To sum up the last 12 months though, it has been tough. There's no doubt 2016 has been another challenging year for those of us in the agricultural contacting sector.
We've had cold, wet weather in some parts of the country and hot, dry conditions in others. Dairy prices hit the bottom, sheepmeat returns have remained static at best and beef prices have come off record highs.
However, I think we can look forward to 2017 with some optimism. No doubt the lift in the forecast dairy payout to $6 – and with hopes of even more upsides yet – this will be a great fillip both the rural and the country's economy. Looking ahead, the very wet recent weather has the potential to send the milk price higher yet.
Meanwhile, according to the latest Rabobank rural confidence survey, overall farmer confidence in the broader agricultural economy remains at high levels. Of course, expectations are lower for sheep and beef farmers, but both dairy farmers and horticulturalists outlooks for their own businesses are on the up. The report also says farmer investment intentions are at their highest level since late 2014. There is also talk about an improvement in lamb prices in some markets, with the UK been an exception. So, the outlook in many sectors for next year is quite positive.
However, there is very little we as contractors or farmers can do about the climate, international commodity prices or business expectations. All any of us can do is face these issues as they are and do the best we can. I am constantly amazed at the adaptability and resilience of the contractors and farmers I meet and their ability to get on with things as the best they can.
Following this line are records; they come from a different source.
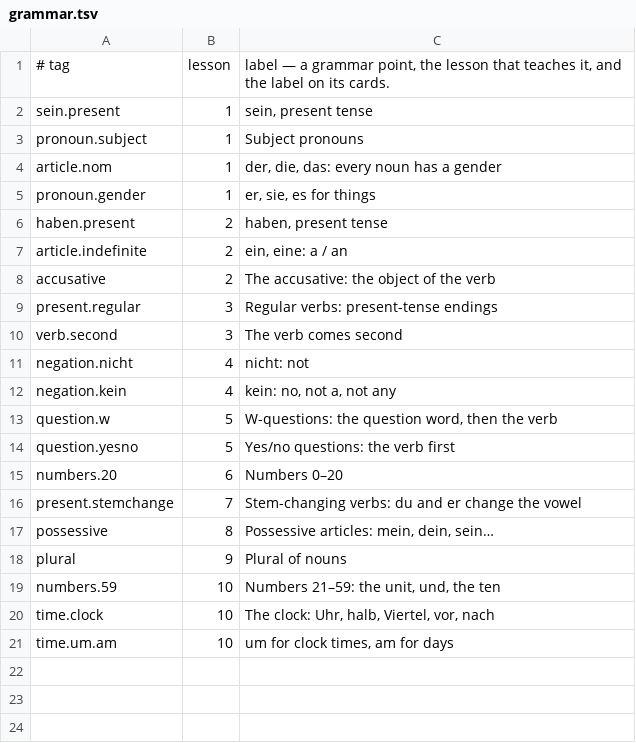
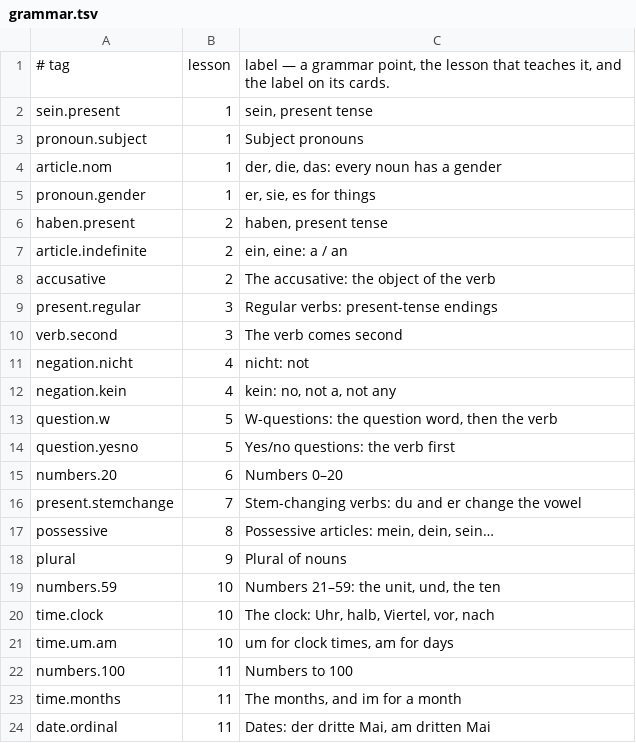
Before and after one commit to gurunars/german, a TSV file: lessons/grammar.tsv, drawn as a sheet.

```diff
--- a/lessons/grammar.tsv
+++ b/lessons/grammar.tsv
@@ -21 +21,4 @@ time.clock	10	The clock: Uhr, halb, Viertel, vor, nach
 time.um.am	10	um for clock times, am for days
+numbers.100	11	Numbers to 100
+time.months	11	The months, and im for a month
+date.ordinal	11	Dates: der dritte Mai, am dritten Mai
```
Also changed, not shown: lessons/lessons.tsv, 6 other files.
However, while there is little we as contractors and/or farmers can do about the weather or commodity prices; we can certainly control how we look after each other at work to ensure we keep safe and well.
As we head into the busy season, it is timely to ensure that ourselves and our staff are reminded about using machinery properly and safely. Many of us or our staff are likely to be working alone at busy times, so having a plan in place for lone workers means if anything goes wrong the alarm can be raised.
We all should have a risk management plan in place. This doesn't have to be overly complicated, but there must be one and it needs to be well understood by all the people who are involved in your business.
It is far better to spend a little bit of time getting everyone up to speed on safety plans and machine maintenance – especially with the busy season upon us – than having to deal with the emotional and other huge costs if something does go wrong.
As this will be my last column for the year, I would like to wish all rural contractors and their families around the country a safe, happy and prosperous festive season. Let's hope that 2017 brings good weather, improving commodity prices and plenty of rural contracting work.
Wellsford-based agricultural contractor Steve Levet is the president of the Rural Contractors New Zealand (RCNZ).
Contractors Corner Dec 2016
Contractors Corner Dec 2016
Looking forward with optimism and enthusiasm
Firstly, I'd like to extend my thoughts and best wishes to the people in Marlborough and North Canterbury after the earthquakes that hit those regions over the past month or so.
I'm sure we hope that all our affected farming and contracting colleagues can get through what will be tough and challenging times in the months ahead; as the clean-up and recovery begins.
Meanwhile, it is time to again reflect on the year that has been and plan for the new year ahead. I think we can all look forward to 2017 with a bit more of a sense of optimism and enthusiasm.